[[ Entries supplied, beginning ]]

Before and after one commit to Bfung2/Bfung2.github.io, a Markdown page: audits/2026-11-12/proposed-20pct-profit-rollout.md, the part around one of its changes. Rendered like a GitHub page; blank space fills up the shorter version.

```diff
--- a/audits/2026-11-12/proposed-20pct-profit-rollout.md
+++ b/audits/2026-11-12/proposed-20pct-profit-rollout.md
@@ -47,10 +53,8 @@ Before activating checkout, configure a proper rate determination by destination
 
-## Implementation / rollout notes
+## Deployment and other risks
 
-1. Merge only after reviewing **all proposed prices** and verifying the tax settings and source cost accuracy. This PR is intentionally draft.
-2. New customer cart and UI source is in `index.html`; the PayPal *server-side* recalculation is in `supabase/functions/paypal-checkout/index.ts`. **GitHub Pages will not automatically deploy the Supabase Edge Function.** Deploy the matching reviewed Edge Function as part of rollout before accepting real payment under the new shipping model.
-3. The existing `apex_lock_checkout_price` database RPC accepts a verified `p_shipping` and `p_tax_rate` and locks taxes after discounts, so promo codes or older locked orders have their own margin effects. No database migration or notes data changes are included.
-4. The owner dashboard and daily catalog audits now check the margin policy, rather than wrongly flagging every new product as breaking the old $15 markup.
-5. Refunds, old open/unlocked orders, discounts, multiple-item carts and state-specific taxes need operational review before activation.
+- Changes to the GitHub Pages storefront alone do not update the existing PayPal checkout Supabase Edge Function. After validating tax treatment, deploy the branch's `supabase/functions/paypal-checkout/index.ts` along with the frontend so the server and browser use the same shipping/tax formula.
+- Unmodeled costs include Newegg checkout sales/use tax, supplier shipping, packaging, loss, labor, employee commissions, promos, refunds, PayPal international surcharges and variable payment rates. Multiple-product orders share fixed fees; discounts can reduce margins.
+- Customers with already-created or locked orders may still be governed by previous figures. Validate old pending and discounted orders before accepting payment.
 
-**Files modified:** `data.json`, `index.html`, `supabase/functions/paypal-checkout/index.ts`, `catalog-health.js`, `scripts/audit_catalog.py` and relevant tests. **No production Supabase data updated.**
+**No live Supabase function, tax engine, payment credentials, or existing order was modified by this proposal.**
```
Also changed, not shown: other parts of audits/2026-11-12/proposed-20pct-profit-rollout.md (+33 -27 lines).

[[ Entries supplied, end ]]

-- Required work --
Looking over the records, find each line with the word "other" and copy it.

-- Your response --
+## Deployment and other risks
Also changed, not shown: other parts of audits/2026-11-12/proposed-20pct-profit-rollout.md (+33 -27 lines).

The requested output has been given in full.